As you know, Black History Month is coming to a close. Given all of the recent turmoil and racial reckoning our country is traversing, we wanted to provide you with some guidance and tools to either start or amplify your company’s racial equity work.
Now more than ever, it's important for individuals and companies to actively address racial equity. From hiring practices, digital equality, and so much more, companies and individuals have multiple opportunities to make a difference.
Here are some resources and actionable next steps (big and small) to address this issue:
1) Educate Yourself First
On a Professional Level
Racial inequity is a complex issue that affects multiple aspects of your personal and professional life, whether you identify as a Person of Color (POC) or not. Before taking any steps, start by listening to experts, especially those with lived experience. Here are some resources that we recommend:
On a Professional Level
Racism is an intersectional issues that affects multiple areas of professional life. Here are some resources to orient yourself on racism in a work setting:
2) Think Holistically, Not Just HR Practices
Gabrielle Wyatt, CEO of the Highland Project nonprofit that supports black women in creating multi-generational wealth and change, looks at it from the other side of the table. You can watch her explanation in the webinar or read a recap here.
Here are factors she examines when looking a business's commitment to racial equity:
As you can see, there are multiple points where your company can choose to support racial equity, including but not limited to the following:
3) Take a Hard Look at Professional Development Programs
On a Hiring Level
Many companies have hiring practices that unintentionally exclude people of color.
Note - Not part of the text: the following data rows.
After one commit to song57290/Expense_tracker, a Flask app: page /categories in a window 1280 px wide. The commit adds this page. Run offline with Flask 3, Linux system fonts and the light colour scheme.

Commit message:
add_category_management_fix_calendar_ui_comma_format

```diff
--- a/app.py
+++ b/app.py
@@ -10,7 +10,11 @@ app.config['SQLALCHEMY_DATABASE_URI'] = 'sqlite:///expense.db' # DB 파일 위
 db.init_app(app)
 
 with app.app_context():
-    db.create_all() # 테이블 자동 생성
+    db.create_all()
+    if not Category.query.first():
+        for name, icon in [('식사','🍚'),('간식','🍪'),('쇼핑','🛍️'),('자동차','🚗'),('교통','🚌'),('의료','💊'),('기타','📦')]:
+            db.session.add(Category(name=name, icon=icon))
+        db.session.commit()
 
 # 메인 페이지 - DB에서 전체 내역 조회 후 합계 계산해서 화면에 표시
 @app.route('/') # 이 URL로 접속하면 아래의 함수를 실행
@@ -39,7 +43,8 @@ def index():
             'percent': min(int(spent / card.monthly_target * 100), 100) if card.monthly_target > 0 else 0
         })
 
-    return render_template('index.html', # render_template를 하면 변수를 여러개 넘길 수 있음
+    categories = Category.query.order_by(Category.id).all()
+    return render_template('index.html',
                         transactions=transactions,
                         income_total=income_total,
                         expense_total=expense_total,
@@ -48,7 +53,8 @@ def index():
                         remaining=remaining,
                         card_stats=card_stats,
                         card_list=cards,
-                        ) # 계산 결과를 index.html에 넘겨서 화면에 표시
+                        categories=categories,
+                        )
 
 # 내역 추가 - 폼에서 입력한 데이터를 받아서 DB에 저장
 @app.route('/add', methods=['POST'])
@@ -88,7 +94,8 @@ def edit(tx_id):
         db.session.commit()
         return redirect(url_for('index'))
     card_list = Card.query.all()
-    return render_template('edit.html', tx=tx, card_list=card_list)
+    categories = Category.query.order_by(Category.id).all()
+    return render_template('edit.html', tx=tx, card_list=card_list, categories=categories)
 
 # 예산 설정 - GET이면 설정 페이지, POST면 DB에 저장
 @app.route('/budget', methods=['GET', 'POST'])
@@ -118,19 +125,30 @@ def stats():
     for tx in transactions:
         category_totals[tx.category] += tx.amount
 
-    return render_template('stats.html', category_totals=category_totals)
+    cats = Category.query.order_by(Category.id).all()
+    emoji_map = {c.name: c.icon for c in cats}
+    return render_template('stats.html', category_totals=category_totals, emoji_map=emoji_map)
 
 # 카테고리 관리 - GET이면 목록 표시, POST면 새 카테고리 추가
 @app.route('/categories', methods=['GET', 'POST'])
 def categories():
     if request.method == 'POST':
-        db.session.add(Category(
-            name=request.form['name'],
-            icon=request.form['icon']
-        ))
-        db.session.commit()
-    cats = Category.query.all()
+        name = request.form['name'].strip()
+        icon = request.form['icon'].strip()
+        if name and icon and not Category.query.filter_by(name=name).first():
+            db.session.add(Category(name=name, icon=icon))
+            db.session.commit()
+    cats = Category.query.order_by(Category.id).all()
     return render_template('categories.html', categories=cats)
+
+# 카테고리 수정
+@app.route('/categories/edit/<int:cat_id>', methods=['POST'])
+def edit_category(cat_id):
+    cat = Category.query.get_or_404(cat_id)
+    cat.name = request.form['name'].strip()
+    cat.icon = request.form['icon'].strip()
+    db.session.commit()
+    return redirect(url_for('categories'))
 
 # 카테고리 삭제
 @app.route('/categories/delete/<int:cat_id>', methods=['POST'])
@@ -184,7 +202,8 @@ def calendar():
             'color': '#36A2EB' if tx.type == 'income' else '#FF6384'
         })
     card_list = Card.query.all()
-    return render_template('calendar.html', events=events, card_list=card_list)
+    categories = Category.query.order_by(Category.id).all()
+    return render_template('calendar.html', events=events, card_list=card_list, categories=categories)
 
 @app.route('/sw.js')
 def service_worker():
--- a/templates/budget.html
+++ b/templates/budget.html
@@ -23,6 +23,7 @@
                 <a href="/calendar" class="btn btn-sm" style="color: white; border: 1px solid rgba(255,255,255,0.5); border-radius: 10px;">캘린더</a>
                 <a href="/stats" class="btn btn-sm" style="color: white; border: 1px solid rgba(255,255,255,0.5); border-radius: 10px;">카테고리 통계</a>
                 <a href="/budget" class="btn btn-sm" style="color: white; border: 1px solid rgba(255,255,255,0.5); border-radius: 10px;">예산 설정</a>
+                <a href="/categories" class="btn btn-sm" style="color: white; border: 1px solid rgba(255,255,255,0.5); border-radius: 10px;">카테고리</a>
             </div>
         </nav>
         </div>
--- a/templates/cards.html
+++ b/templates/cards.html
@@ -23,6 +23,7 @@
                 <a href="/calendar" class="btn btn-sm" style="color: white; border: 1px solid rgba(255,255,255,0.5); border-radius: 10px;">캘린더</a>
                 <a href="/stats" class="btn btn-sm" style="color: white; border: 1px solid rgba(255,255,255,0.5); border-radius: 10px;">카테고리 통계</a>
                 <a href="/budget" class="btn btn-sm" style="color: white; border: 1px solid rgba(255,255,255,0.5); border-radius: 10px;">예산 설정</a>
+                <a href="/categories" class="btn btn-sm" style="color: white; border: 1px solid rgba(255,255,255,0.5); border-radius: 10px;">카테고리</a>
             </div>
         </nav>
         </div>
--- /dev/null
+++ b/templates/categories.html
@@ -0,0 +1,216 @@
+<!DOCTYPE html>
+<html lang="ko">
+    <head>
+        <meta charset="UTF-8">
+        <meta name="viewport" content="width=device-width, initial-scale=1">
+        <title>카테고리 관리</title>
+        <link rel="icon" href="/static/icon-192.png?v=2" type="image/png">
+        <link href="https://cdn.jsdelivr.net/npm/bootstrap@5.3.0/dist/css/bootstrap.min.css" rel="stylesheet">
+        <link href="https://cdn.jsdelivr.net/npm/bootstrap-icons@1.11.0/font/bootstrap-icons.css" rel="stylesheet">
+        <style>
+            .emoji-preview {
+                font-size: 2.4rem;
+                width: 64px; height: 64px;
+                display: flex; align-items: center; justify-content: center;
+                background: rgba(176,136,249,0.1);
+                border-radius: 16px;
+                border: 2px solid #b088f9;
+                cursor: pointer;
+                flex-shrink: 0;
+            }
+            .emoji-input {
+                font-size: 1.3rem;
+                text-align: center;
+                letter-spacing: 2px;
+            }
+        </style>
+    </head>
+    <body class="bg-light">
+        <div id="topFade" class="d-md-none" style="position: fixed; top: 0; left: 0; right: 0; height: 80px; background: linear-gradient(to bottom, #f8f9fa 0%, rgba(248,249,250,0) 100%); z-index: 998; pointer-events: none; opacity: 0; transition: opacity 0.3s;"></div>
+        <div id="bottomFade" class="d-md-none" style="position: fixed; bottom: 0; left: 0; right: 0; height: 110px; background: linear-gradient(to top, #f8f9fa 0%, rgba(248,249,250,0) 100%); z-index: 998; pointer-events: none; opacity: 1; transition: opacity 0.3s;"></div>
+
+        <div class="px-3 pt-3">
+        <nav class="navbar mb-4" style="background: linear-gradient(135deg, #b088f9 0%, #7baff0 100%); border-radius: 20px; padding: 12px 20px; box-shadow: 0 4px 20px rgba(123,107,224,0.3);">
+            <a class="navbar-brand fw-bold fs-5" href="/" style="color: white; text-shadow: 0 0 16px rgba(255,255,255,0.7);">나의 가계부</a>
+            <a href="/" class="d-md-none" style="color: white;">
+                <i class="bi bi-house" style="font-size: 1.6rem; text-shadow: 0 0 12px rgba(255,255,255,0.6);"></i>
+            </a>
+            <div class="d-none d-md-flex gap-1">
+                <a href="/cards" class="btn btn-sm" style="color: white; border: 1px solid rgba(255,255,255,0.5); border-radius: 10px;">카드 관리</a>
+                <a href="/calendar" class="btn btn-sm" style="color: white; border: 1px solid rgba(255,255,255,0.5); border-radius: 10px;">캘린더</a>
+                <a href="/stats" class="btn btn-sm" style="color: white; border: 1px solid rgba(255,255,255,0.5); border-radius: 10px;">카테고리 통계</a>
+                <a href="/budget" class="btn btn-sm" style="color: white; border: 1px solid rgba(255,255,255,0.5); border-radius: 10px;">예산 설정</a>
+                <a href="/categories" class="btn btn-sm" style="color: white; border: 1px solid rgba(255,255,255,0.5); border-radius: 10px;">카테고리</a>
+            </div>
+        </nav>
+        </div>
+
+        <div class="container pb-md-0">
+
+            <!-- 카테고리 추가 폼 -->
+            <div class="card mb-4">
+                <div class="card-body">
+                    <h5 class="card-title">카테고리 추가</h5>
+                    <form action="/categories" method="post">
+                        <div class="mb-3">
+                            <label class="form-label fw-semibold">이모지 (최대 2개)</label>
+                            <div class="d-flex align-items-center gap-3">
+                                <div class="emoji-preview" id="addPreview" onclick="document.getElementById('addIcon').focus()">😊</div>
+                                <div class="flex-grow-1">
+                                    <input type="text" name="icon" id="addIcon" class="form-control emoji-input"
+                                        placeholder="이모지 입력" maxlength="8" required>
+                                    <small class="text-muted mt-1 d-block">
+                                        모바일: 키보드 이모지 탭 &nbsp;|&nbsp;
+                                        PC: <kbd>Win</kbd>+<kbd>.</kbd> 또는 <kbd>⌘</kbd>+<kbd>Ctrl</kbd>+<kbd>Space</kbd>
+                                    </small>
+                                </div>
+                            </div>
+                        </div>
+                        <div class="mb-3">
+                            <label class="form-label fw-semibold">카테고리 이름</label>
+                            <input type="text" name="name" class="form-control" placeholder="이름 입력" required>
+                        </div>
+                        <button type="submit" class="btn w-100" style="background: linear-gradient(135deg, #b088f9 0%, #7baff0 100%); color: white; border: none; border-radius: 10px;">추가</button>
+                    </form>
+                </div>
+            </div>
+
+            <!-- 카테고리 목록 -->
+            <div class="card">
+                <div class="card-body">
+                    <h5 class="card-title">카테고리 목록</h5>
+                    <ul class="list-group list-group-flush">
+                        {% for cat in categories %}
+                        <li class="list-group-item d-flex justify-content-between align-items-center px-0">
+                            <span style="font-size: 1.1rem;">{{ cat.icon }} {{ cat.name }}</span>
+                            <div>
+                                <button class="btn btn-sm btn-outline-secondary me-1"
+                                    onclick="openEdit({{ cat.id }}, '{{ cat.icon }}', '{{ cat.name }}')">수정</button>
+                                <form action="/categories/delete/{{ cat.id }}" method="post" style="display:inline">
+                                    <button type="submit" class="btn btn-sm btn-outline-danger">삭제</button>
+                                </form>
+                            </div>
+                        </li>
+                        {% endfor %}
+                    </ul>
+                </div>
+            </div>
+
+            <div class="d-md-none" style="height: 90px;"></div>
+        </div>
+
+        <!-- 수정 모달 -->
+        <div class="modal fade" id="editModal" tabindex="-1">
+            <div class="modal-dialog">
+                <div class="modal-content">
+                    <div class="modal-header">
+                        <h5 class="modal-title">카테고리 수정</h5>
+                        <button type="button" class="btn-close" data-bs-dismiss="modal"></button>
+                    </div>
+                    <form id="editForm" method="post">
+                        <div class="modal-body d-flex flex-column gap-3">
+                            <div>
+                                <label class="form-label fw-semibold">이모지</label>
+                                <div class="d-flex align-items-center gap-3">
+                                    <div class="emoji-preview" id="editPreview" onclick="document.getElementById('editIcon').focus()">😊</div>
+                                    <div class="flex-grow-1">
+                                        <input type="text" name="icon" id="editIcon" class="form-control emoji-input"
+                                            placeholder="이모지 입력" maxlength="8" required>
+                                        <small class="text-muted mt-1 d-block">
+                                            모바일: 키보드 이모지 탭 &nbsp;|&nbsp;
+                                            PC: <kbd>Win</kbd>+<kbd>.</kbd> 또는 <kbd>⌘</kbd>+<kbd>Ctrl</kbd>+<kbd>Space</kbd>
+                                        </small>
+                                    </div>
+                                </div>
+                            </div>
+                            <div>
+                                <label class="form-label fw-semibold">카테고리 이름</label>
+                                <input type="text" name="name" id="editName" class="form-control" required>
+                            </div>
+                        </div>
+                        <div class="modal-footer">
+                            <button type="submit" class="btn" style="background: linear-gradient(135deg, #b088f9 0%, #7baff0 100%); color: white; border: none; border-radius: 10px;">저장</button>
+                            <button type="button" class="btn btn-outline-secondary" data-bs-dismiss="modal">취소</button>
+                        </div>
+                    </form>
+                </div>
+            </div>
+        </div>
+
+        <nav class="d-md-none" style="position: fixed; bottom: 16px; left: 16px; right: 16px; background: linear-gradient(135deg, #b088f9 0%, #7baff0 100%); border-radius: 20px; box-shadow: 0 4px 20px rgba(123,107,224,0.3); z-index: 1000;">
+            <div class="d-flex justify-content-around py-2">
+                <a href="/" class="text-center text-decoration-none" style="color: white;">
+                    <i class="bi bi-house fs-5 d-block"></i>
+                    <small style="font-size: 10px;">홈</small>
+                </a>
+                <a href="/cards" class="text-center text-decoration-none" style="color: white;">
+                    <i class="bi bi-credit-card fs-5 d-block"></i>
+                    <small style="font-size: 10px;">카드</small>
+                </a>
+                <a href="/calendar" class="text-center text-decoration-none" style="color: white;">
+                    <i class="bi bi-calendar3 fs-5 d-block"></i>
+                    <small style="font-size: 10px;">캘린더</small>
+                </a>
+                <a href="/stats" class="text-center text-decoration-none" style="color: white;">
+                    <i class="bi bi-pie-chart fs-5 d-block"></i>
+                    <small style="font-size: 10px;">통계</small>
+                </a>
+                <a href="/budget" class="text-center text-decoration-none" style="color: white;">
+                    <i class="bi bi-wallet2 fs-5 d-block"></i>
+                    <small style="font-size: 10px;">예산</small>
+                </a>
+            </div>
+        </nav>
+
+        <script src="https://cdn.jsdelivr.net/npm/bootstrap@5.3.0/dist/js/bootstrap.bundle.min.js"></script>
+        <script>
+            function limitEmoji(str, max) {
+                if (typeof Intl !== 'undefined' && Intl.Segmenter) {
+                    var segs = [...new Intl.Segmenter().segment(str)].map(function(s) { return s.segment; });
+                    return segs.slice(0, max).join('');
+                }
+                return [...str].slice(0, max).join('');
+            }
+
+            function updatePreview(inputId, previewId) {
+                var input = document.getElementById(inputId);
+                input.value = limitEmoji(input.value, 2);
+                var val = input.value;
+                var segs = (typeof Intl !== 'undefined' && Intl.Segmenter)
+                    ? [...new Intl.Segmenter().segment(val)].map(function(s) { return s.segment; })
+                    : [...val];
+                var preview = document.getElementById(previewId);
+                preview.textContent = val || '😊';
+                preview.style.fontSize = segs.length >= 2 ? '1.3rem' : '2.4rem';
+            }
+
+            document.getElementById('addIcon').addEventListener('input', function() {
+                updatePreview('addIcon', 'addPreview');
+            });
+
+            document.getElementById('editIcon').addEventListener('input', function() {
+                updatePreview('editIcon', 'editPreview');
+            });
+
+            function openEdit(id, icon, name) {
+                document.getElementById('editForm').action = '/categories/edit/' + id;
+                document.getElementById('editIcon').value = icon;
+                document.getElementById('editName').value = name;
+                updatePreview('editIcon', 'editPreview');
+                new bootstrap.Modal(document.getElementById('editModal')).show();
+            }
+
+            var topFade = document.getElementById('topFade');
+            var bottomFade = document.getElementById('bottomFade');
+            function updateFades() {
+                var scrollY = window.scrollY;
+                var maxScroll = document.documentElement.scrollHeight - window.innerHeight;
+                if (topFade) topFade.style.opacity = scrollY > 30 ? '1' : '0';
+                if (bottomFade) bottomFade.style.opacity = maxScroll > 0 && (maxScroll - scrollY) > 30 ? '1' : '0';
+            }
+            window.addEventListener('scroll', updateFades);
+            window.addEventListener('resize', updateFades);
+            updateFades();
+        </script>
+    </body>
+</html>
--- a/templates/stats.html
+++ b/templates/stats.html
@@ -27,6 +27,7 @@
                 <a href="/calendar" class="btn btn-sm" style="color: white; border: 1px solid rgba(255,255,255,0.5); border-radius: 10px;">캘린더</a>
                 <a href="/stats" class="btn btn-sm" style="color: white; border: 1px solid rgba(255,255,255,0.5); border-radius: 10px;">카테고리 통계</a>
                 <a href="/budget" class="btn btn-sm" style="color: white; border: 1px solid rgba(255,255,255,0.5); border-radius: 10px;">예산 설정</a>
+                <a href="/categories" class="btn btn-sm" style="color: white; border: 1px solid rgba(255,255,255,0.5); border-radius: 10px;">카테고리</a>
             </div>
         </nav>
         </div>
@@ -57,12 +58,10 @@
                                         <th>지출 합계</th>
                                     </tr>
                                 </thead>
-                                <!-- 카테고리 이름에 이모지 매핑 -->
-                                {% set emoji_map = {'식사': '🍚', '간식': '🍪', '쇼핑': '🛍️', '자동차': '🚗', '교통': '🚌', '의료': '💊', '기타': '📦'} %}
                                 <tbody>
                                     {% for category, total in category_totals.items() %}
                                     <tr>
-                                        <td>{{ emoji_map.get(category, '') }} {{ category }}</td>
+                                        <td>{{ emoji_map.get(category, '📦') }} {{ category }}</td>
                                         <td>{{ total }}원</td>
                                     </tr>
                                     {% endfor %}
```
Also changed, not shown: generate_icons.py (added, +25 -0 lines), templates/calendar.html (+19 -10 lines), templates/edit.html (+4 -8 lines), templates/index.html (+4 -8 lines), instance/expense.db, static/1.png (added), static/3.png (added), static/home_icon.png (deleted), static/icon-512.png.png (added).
Here are practices to potentially rethink.
Consider Eliminating the Undergraduate Degree Requirement for Entry-Level Jobs
In our recent webinar on Strategies for Bridging the Digital Divide from Salesforce, Year Up, and Twitter, nonprofit Year Up dug into the problem of the opportunity divide. According to Year Up, over 12 million jobs are expected to go unfilled in the next decade - likely more with the Great Resignation. Yet, 5 million talented young adults are disconnected from these professional opportunities due to economic mobility or systematic barriers. Unfortunately, these barriers disproportionately affect BIPOC.
By eliminating the requirement for an undergraduate degree, your company opens up its hiring pool to a vast number of POC communities. In terms of your hiring practices, think skill, not credentials. If your company wants to work with Year Up young professionals, visit YearUp.org.
On a Salary Level
People of color, especially Black women, are systematically paid less than their white male counterparts. There are multiple actions that your company can take to combat this issue. Watch this webinar on pay equity to see how Survey Monkey, Appfire, and Kanarys, Inc. actively tackle this issue.
On an Executive Level
It's never been more important to have diverse representation on an executive level. Here is an article from the Financial Times on how to recruit more Black female leadership.
4) Support POC with Grants, Skilled Volunteerism, and Product Partnerships
Multiple companies use their financial, product, and human capital assets to support POC issues and business development. But how do you know which organizations to support?
Define What Diversity Means to Your Grant-Making
While the US government has very strict requirements for what defines a minority-owned business, the private sector definitions can be more ambiguous. When they decided to give loans to minority-owned businesses, Richard Brown, the Vice President of Social Impact at American Express defined the term explicitly for their internal stakeholders:
Defining what you mean by diversity in your grant-making efforts can help add transparency around the conversation.
Consider Participatory Grant-Making and/or Supporting Smaller POC
Roxana Shrikhoda, Head of Social Impact at Zoom, explains their focus on BIPOC-led companies that wouldn't normally get grants, particularly companies under $5 million in size.
"I don't buy the absorption myth where small organizations can’t absorb large checks. They can’t accept a check that no one gives them, and they can’t increase the budget if no one gives them a budget," Shrikhoda explains.
The program also practices a participatory giving approach with outside parties, which means that grantees participate in deciding where the money goes and how it is measured.
We want to hear from you!
How is your business working to support BIPOC and racial equity? Anything that we missed in this article? Let us know in the comments below!